BOGUS CONVENTIONAL WISDOM ABOUT McCAIN
There's a lot to criticize in the mash note Roger Cohen wrote to John McCain in today's New York Times; Steve Benen and Bob Somerby have noted some of the problems with the piece. I'd just like to point out one persistent bit of conventional wisdom regurgitated by Cohen that's just plain wrong -- and is dangerous:
McCain was politically dead six months ago, his campaign undone by his backing of President Bush's Iraq policy. His remarkable resurgence, which has put him in the lead among Republican candidates, according to recent polls, is one measure of the Iraq shift.
In response to that, I'll defer to what Glenn Greenwald wrote exactly six months and one day ago:
It is not support for the Iraq war which dooms a GOP presidential candidacy, but the opposite: any real questioning of the wisdom of the war or any agitating for withdrawal or opposition to Bush's commitment would immediately and single-handedly destroy the viability of a GOP candidacy. Ask Ron Paul, or Chuck Hagel, or even Sam Brownback, whose flagging campaign has triggered the wrath of the base despite his radical social conservatism as a result of his ongoing questioning of Bush's Iraq policy.
The war in Iraq remains popular with the GOP base. They want to stay and keep waging war. They would immediately turn against anyone who advocated withdrawal or even questioned the wisdom of staying. The Republican Party continues to be the Party of the Iraq War, and -- directly contrary to the conventional wisdom that is arising -- loyal support for the Iraq War is an absolute pre-requisite for winning the nomination.
In fact, the only praise McCain has received over the last several months from the GOP's base is due to his unwavering support for the war. McCain's candidacy is failing not because of excessive support for the Right's war in Iraq; that was the only thing keeping it afloat. Instead, it is due to his excessive deviation from the Right's mandated views -- on torture, on McCain-Feingold, and especially on immigration.
Exactly right -- McCain floundered even as Rudy Giuliani and other Republicans who were just as gung ho about the war as McCain seemed to thrive. "Excessive deviation from the Right's mandated views" is what brought McCain low -- especially, last spring and summer, his association with what the right calls "amnesty." It was, in fact, six months and three weeks ago that the immigration bill suffered its final defeat. McCain began to pick himself up off the mat only after that fight began to fade from memory -- and after GOP voters realized they were dissatisfied with all their other choices, and began to see him as the best of a bad lot.
What's dangerous about this bit of conventional wisdom is that it reinforces the new narrative: McCain as martyr.

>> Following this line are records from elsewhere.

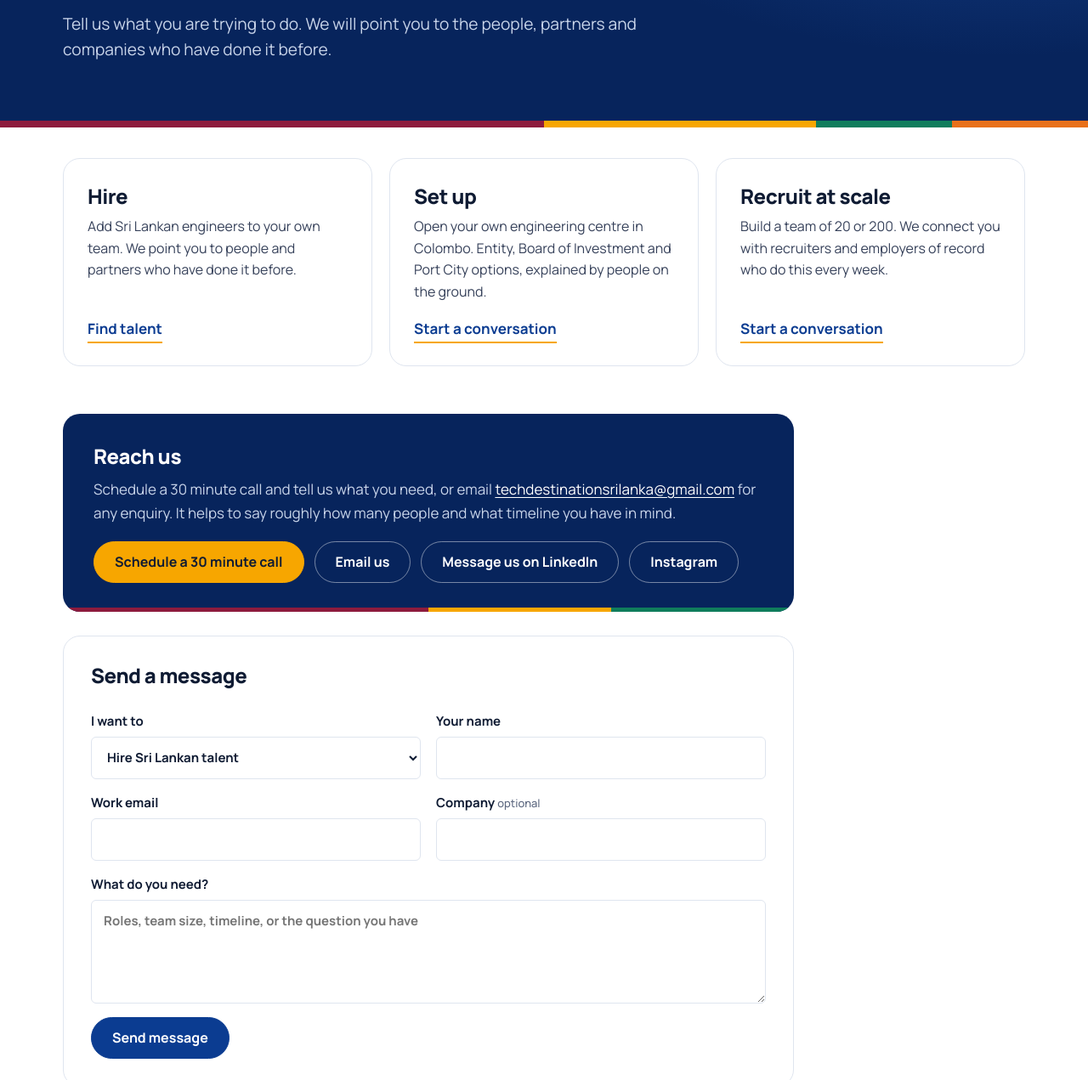
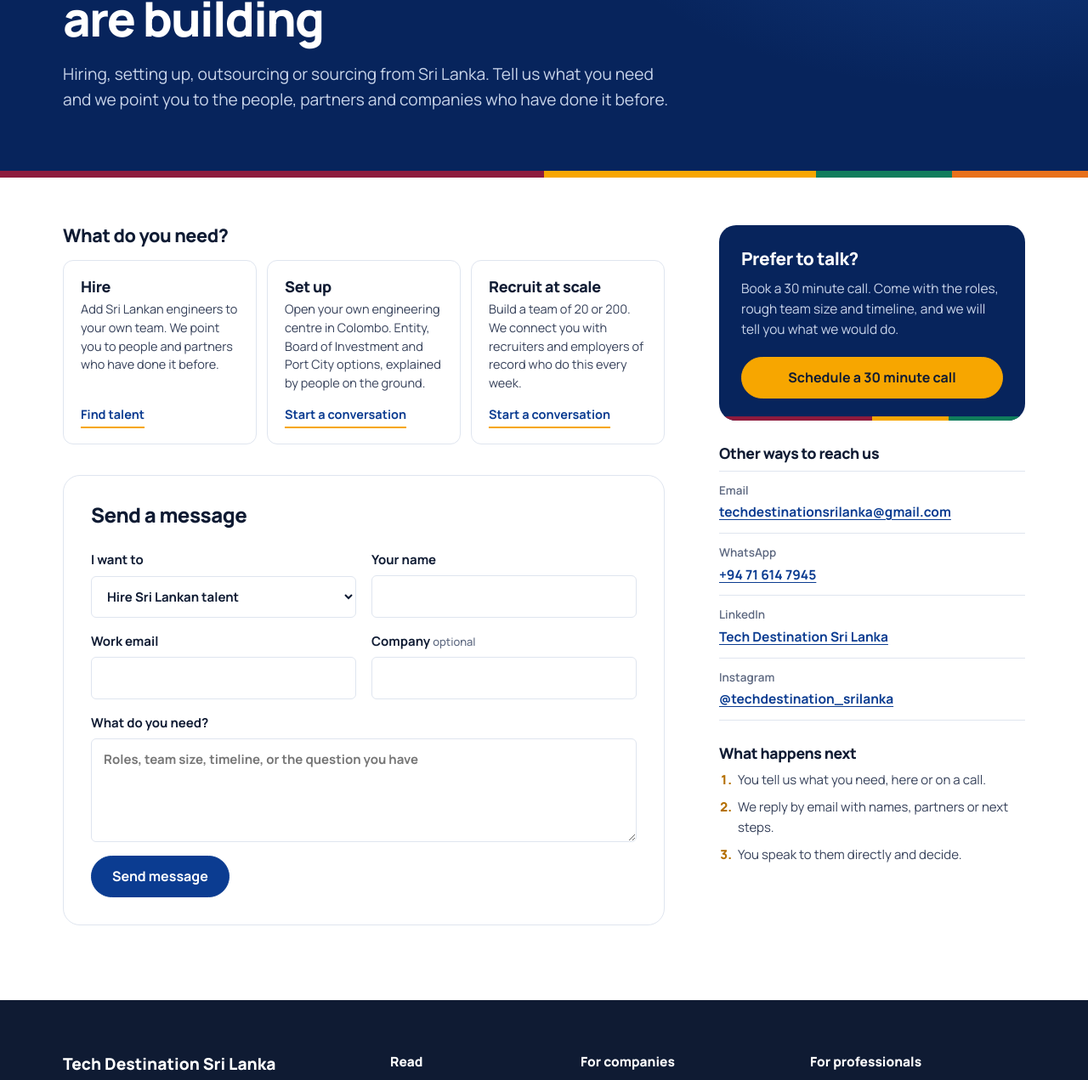
Before and after one commit to akworld99/techdestinationsrilanka, a plain HTML site: page contact/index.html in a window 1280 px wide. Shown: the part 208-1479 px from the top of the page at 85% size. Drawn offline with Linux system fonts and the light colour scheme.

Commit message:
Redesign contact page: two-column layout with call card, contact options and next steps
Co-Authored-By: Claude Opus 5.5 <noreply@anthropic.com>
Claude-Session: https://claude.ai/code/session_01TEVtEgJCPVKbAybK8u2n4T

```diff
--- a/_build/lastmod.json
+++ b/_build/lastmod.json
@@ -44,7 +44,7 @@
   "2026-11-19"
  ],
  "contact/": [
-  "3355ee72e4872adc",
+  "6f123283723a3d2a",
   "2026-11-19"
  ],
  "editorial-standards/": [
--- a/assets/styles.css
+++ b/assets/styles.css
@@ -793,3 +793,40 @@ html:not(.js) .mm-item:hover > .mm-panel, html:not(.js) .mm-item:focus-within >
 .doc.solo { grid-template-columns: minmax(0, 1fr); }
 .doc.solo .doc-main > form, .doc.solo .doc-main .form, .doc.solo .doc-main .faq, .doc.solo .doc-main > .body-l, .doc.solo .doc-main > p, .doc.solo .doc-main .calc, .doc.solo .doc-main .reach { max-width: 860px; }
 @media (max-width: 560px) { .ph-art { display: none; } }
+
+/* contact page */
+.contact-ph h1 { max-width: 18ch; }
+.contact-sec { padding: 56px 0 88px; }
+.contact-grid { display: grid; grid-template-columns: minmax(0, 1fr) 360px; gap: 64px; align-items: start; }
+.contact-h { font-size: 1.35rem; font-weight: 800; margin-bottom: 16px; }
+.contact-sec .doors { grid-template-columns: repeat(3, minmax(0, 1fr)); gap: 12px; margin-bottom: 36px; }
+.contact-sec .door { padding: 20px 20px 18px; border-radius: var(--r-m); }
+.contact-sec .door h3 { font-size: 1.12rem; margin-bottom: 6px; }
+.contact-sec .door p { font-size: 14.5px; line-height: 1.5; }
+.contact-sec .door-go { font-size: 14.5px; }
+.contact-main .form { margin: 0; }
+.contact-side { position: sticky; top: 104px; display: grid; gap: 28px; }
+.contact-side h2 { font-size: 1.1rem; font-weight: 800; margin-bottom: 10px; }
+.contact-call { background: var(--blue-deep); color: #c9d5ea; border-radius: var(--r-l); padding: 28px 26px 26px; position: relative; overflow: hidden; }
+.contact-call h2 { color: #fff; font-size: 1.3rem; }
+.contact-call p { font-size: 15.5px; line-height: 1.55; }
+.contact-call .btn { width: 100%; background: var(--saffron); border-color: var(--saffron); color: var(--ink); margin-top: 6px; }
+.contact-call::after { content: ""; position: absolute; left: 0; right: 0; bottom: 0; height: 5px; background: linear-gradient(90deg, var(--maroon) 0 50%, var(--saffron) 50% 75%, var(--green) 75%); }
+.contact-ways ul { list-style: none; margin: 0; padding: 0; }
+.contact-ways li { display: grid; grid-template-columns: 92px minmax(0, 1fr); gap: 12px; padding: 11px 0; border-bottom: 1px solid var(--line); font-size: 15px; }
+.contact-ways li:first-child { border-top: 1px solid var(--line); }
+.contact-ways span { color: var(--muted); font-weight: 600; }
+.contact-ways a { font-weight: 700; overflow-wrap: anywhere; }
+.contact-next ol { margin: 0; padding-left: 1.2em; font-size: 15px; color: var(--body); }
+.contact-next li { margin-bottom: 8px; padding-left: 4px; }
+.contact-next li::marker { color: var(--saffron-deep); font-weight: 800; }
+@media (max-width: 960px) {
+  .contact-grid { grid-template-columns: 1fr; gap: 40px; }
+  .contact-side { position: static; }
+}
+@media (max-width: 640px) {
+  .contact-sec .doors { grid-template-columns: 1fr; }
+}
+.contact-ways li { grid-template-columns: 1fr; gap: 2px; padding: 12px 0; }
+.contact-ways span { font-size: 13.5px; font-weight: 600; }
+.contact-ways a { overflow-wrap: normal; word-break: normal; font-size: 15.5px; }
--- a/contact/index.html
+++ b/contact/index.html
@@ -42,23 +42,18 @@ gtag('js',new Date());gtag('config','G-X888MY82H5');</script>
 </header>
 <main id="main">
 
-<section class="ph"><div class="wrap ph-grid one"><div class="ph-title"><h1 id="contact-title">Contact</h1>
-    <p class="lede" id="contact-lede">Tell us what you are trying to do. We will point you to the people, partners and companies who have done it before.</p></div></div><div class="ph-flag" aria-hidden="true"><i></i><i></i><i></i><i></i></div></section>
-<section class="section top-0 doc-sec"><div class="wrap doc solo"><div class="doc-main">
-    <div class="doors stack" id="needs"><a class="door" href="../talent/find/" data-need="hire"><h3>Hire</h3><p>Add Sri Lankan engineers to your own team. We point you to people and partners who have done it before.</p><span class="door-go">Find talent</span></a><a class="door" href="../contact/?need=setup" data-need="setup"><h3>Set up</h3><p>Open your own engineering centre in Colombo. Entity, Board of Investment and Port City options, explained by people on the ground.</p><span class="door-go">Start a conversation</span></a><a class="door" href="../contact/?need=recruit" data-need="recruit"><h3>Recruit at scale</h3><p>Build a team of 20 or 200. We connect you with recruiters and employers of record who do this every week.</p><span class="door-go">Start a conversation</span></a></div>
-    <div class="reach">
-      <h2 id="reach-us">Reach us</h2>
-      <p>Schedule a 30 minute call and tell us what you need, or email <a href="mailto:techdestinationsrilanka@gmail.com">techdestinationsrilanka@gmail.com</a> for any enquiry. It helps to say roughly how many people and what timeline you have in mind.</p>
-      <div class="actions">
-        <a class="btn" href="https://calendly.com/digisavvyteams/30min" rel="noopener">Schedule a 30 minute call</a>
-        <a class="btn btn-ghost" href="mailto:techdestinationsrilanka@gmail.com">Email us</a>
-        <a class="btn btn-ghost" href="https://www.linkedin.com/company/tech-destination-sri-lanka/" rel="noopener">Message us on LinkedIn</a>
-        <a class="btn btn-ghost" href="https://www.instagram.com/techdestination_srilanka/" rel="noopener">Instagram</a>
-      </div>
-    </div>
+<section class="ph contact-ph"><div class="wrap ph-grid one"><div class="ph-title">
+  <h1 id="contact-title">Tell us what you are building</h1>
+  <p class="lede" id="contact-lede">Hiring, setting up, outsourcing or sourcing from Sri Lanka. Tell us what you need and we point you to the people, partners and companies who have done it before.</p>
+</div></div><div class="ph-flag" aria-hidden="true"><i></i><i></i><i></i><i></i></div></section>
+<section class="section contact-sec">
+  <div class="wrap contact-grid">
+    <div class="contact-main">
+      <h2 class="contact-h">What do you need?</h2>
+      <div class="doors stack" id="needs"><a class="door" href="../talent/find/" data-need="hire"><h3>Hire</h3><p>Add Sri Lankan engineers to your own team. We point you to people and partners who have done it before.</p><span class="door-go">Find talent</span></a><a class="door" href="../contact/?need=setup" data-need="setup"><h3>Set up</h3><p>Open your own engineering centre in Colombo. Entity, Board of Investment and Port City options, explained by people on the ground.</p><span class="door-go">Start a conversation</span></a><a class="door" href="../contact/?need=recruit" data-need="recruit"><h3>Recruit at scale</h3><p>Build a team of 20 or 200. We connect you with recruiters and employers of record who do this every week.</p><span class="door-go">Start a conversation</span></a></div>
 
 <form class="form" id="contact-form" data-form="contact" data-done="Message sent. We will reply by email." action="https://formspree.io/f/maeqjjvw" method="POST">
-  <h2 id="send-a-message">Send a message</h2>
+  <h2>Send a message</h2>
 
   <div class="fields">
     <label class=""><span>I want to</span><select name="need" required><option>Hire Sri Lankan talent</option><option>Find a delivery partner</option><option>Set up in Sri Lanka</option><option>Recruit at scale</option><option>Source products from Sri Lanka</option><option>Tender alerts or bid support</option><option>Feature my company</option><option>Employer branding</option><option>Events and delegations</option><option>Something else</option></select></label><label class=""><span>Your name</span><input type="text" name="name" placeholder="" required></label><label class=""><span>Work email</span><input type="email" name="email" placeholder="" required></label><label class=""><span>Company <span class="opt">optional</span></span><input type="text" name="company" placeholder=""></label><label class="wide"><span>What do you need?</span><textarea name="message" rows="4" placeholder="Roles, team size, timeline, or the question you have" required></textarea></label>
@@ -68,7 +63,33 @@ gtag('js',new Date());gtag('config','G-X888MY82H5');</script>
   <button class="btn" type="submit">Send message</button>
   <p class="form-status" role="status"></p>
 </form>
-  </div></div></section>
+    </div>
+    <aside class="contact-side">
+      <div class="contact-call">
+        <h2>Prefer to talk?</h2>
+        <p>Book a 30 minute call. Come with the roles, rough team size and timeline, and we will tell you what we would do.</p>
+        <a class="btn" href="https://calendly.com/digisavvyteams/30min" rel="noopener">Schedule a 30 minute call</a>
+      </div>
+      <div class="contact-ways">
+        <h2>Other ways to reach us</h2>
+        <ul>
+          <li><span>Email</span><a href="mailto:techdestinationsrilanka@gmail.com">techdestinationsrilanka@gmail.com</a></li>
+          <li><span>WhatsApp</span><a href="https://wa.me/94716147945?text=Hi%2C%20I%20found%20Tech%20Destination%20Sri%20Lanka%20and%20would%20like%20to%20talk." rel="noopener">+94 71 614 7945</a></li>
+          <li><span>LinkedIn</span><a href="https://www.linkedin.com/company/tech-destination-sri-lanka/" rel="noopener">Tech Destination Sri Lanka</a></li>
+          <li><span>Instagram</span><a href="https://www.instagram.com/techdestination_srilanka/" rel="noopener">@techdestination_srilanka</a></li>
+        </ul>
+      </div>
+      <div class="contact-next">
+        <h2>What happens next</h2>
+        <ol>
+          <li>You tell us what you need, here or on a call.</li>
+          <li>We reply by email with names, partners or next steps.</li>
+          <li>You speak to them directly and decide.</li>
+        </ol>
+      </div>
+    </aside>
+  </div>
+</section>
 
 </main>
 <footer class="site-footer">
--- a/feed.xml
+++ b/feed.xml
@@ -1,5 +1,5 @@
 <?xml version="1.0" encoding="UTF-8"?>
-<rss version="2.0"><channel><title>Tech Destination Sri Lanka</title><link>https://techdestinationsrilanka.lk/</link><description>Connecting the world to Sri Lanka&#x27;s technology ecosystem</description><language>en</language><lastBuildDate>Thu, 19 Nov 2026 05:05:22 +0000</lastBuildDate>
+<rss version="2.0"><channel><title>Tech Destination Sri Lanka</title><link>https://techdestinationsrilanka.lk/</link><description>Connecting the world to Sri Lanka&#x27;s technology ecosystem</description><language>en</language><lastBuildDate>Thu, 19 Nov 2026 05:22:59 +0000</lastBuildDate>
 <item><title>Sri Lankan engineers build health software for 1,300+ care providers. Meet VitalHub</title><link>https://techdestinationsrilanka.lk/stories/vitalhub/</link><guid>https://techdestinationsrilanka.lk/stories/vitalhub/</guid><pubDate>Wed, 18 Nov 2026 06:00:00 +0000</pubDate><description>Toronto-listed VitalHub makes patient flow, health records and workforce software for hospitals and care providers in the UK, Canada and beyond. Its development centre, VitalHub Innovations Lab, has been in Colombo for about 18 years.</description></item>
 <item><title>Sri Lankan engineers help Aetna and Travis Perkins modernise legacy systems. Meet Mitra AI</title><link>https://techdestinationsrilanka.lk/stories/mitra-ai/</link><guid>https://techdestinationsrilanka.lk/stories/mitra-ai/</guid><pubDate>Mon, 09 Nov 2026 06:00:00 +0000</pubDate><description>Mitra AI, founded in 2012 by Dr Ashok Suppiah and Dammika Ganegama, uses its own AI tools to map decades-old systems before they are changed. Its clients include Aetna International and Travis Perkins, with R&amp;D in Sri Lanka.</description></item>
 <item><title>Sri Lankan engineers build for 100,000+ US students in Pearson&#x27;s online schools. Meet Pearson Lanka</title><link>https://techdestinationsrilanka.lk/stories/pearson-lanka/</link><guid>https://techdestinationsrilanka.lk/stories/pearson-lanka/</guid><pubDate>Mon, 02 Nov 2026 06:00:00 +0000</pubDate><description>Pearson Lanka grew from eCollege&#x27;s Colombo team into Pearson&#x27;s largest owned technology centre. Its engineers work on the platform behind Connections Academy and are now hiring for a new AI data engineering group.</description></item>
```
Also changed, not shown: 1 other file.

McCain was dealt a horrible hand when he was a POW, and he got shafted in the 2000 campaign -- but this year he's exaggerating the extent to which he's a target of negative campaigning, and people like Cohen are distorting reality by portraying him as a misunderstood prophet who suffered for being right about the surge. The surge still done what it was intended to do politically in Iraq, and McCain didn't suffer for supporting it -- but portraying him as a victim is one more way the press is setting him up as the admirable guy we all should elect in November.
UPDATE: And, as noted in the previous post, voters in the GOP primaries who've soured on the war are voting for McCain anyway.